- **Task objective**:
Count, in the listing that follows, every line containing the word "children". Give the number by itself.

- **Data for analysis**:
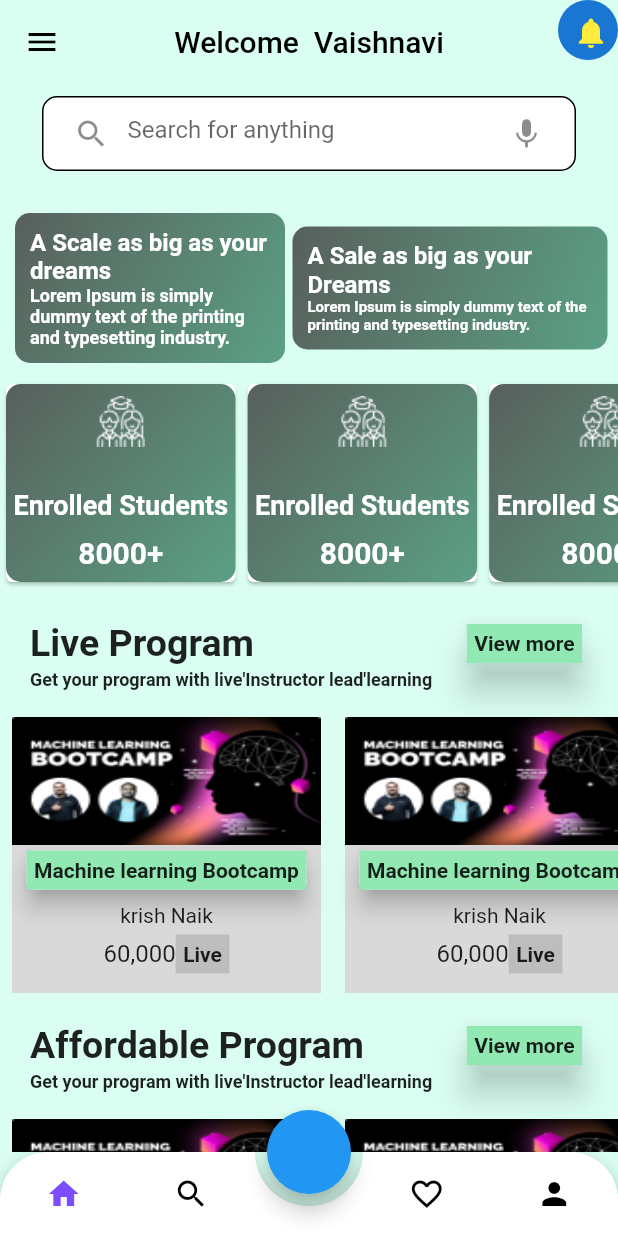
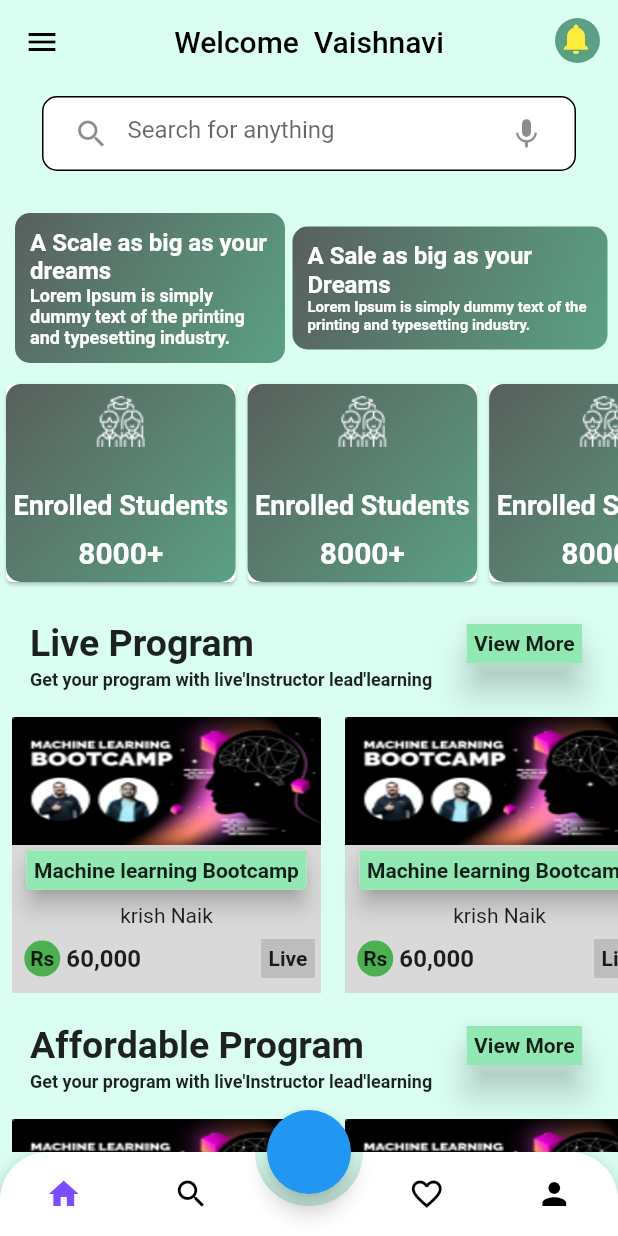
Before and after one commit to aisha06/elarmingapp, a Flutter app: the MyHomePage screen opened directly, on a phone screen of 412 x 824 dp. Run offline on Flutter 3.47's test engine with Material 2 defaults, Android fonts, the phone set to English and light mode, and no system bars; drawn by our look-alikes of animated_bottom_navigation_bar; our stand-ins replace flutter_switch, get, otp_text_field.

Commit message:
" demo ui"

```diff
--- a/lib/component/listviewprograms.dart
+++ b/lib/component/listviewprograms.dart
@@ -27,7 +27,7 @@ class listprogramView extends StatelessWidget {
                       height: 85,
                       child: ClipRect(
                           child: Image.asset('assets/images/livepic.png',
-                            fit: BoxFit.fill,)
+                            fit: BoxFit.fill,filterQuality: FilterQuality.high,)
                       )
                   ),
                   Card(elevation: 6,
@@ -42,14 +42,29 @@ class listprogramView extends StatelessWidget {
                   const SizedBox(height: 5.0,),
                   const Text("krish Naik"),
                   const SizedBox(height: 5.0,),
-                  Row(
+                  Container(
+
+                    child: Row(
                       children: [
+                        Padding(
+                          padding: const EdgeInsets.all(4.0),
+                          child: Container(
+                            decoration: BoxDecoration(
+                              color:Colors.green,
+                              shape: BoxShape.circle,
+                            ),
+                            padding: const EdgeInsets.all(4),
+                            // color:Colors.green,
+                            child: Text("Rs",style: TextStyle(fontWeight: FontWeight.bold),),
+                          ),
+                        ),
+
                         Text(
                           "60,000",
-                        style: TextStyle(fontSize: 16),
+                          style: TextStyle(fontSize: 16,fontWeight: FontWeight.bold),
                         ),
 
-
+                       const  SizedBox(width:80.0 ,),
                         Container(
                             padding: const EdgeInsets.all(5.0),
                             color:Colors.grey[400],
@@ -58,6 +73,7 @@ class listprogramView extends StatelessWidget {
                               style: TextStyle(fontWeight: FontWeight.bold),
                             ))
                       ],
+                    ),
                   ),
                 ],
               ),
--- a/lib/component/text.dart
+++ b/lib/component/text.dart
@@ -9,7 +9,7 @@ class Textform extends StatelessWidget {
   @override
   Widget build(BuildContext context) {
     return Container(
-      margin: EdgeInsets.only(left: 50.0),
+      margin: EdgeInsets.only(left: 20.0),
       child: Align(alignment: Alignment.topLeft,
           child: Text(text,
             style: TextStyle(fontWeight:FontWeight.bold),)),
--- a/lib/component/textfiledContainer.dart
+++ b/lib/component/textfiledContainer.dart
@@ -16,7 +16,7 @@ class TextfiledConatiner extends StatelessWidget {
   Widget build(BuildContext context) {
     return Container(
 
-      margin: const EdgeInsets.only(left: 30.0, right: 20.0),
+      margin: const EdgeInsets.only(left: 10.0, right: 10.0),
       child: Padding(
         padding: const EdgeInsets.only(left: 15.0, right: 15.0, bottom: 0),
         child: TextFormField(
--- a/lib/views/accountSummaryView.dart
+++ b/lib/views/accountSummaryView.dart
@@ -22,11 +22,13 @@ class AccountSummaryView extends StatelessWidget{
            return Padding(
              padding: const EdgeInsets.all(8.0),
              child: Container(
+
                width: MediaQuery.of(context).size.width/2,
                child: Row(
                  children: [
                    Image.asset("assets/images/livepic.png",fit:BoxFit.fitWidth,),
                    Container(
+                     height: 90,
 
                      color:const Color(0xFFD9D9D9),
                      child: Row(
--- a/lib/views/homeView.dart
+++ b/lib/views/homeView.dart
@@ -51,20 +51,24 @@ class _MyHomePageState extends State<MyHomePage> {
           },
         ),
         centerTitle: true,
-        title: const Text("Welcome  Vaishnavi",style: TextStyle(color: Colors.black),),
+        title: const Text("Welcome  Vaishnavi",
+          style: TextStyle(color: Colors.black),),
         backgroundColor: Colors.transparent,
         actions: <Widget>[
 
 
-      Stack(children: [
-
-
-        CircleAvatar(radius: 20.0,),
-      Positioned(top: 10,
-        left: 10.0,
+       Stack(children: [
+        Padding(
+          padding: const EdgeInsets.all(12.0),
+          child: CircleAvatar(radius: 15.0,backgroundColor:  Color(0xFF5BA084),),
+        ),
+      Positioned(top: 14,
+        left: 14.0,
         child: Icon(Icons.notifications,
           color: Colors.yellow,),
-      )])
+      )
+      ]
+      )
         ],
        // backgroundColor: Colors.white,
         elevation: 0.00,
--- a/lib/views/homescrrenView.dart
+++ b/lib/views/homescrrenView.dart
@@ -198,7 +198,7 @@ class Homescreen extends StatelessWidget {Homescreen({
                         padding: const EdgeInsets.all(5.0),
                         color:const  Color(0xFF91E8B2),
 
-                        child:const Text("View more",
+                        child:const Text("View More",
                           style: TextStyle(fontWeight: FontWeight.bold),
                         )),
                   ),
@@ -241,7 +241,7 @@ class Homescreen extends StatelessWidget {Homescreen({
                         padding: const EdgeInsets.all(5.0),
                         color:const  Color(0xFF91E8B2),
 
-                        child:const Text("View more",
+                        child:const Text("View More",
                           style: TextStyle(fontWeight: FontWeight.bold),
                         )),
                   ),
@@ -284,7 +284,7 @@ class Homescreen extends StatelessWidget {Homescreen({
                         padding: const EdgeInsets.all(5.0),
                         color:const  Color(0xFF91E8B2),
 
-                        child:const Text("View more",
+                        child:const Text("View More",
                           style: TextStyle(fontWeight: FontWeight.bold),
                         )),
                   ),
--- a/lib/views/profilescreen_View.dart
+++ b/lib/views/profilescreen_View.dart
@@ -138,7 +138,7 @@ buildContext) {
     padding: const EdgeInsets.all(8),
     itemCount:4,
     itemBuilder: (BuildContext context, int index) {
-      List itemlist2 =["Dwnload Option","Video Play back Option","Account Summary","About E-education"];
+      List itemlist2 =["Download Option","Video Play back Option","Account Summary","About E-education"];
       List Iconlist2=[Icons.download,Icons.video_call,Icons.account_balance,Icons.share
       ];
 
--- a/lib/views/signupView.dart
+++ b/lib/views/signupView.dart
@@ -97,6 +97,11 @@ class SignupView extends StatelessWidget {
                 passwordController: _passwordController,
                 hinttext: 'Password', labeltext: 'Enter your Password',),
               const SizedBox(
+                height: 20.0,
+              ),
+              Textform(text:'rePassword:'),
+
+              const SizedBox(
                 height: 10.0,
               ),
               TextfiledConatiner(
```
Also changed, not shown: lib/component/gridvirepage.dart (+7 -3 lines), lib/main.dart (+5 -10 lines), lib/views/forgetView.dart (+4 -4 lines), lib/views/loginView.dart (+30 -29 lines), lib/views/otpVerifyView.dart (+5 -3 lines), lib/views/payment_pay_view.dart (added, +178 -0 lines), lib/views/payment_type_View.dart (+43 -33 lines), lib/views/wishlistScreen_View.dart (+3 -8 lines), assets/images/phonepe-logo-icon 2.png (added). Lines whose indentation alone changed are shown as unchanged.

- **Solution for this problem**:
4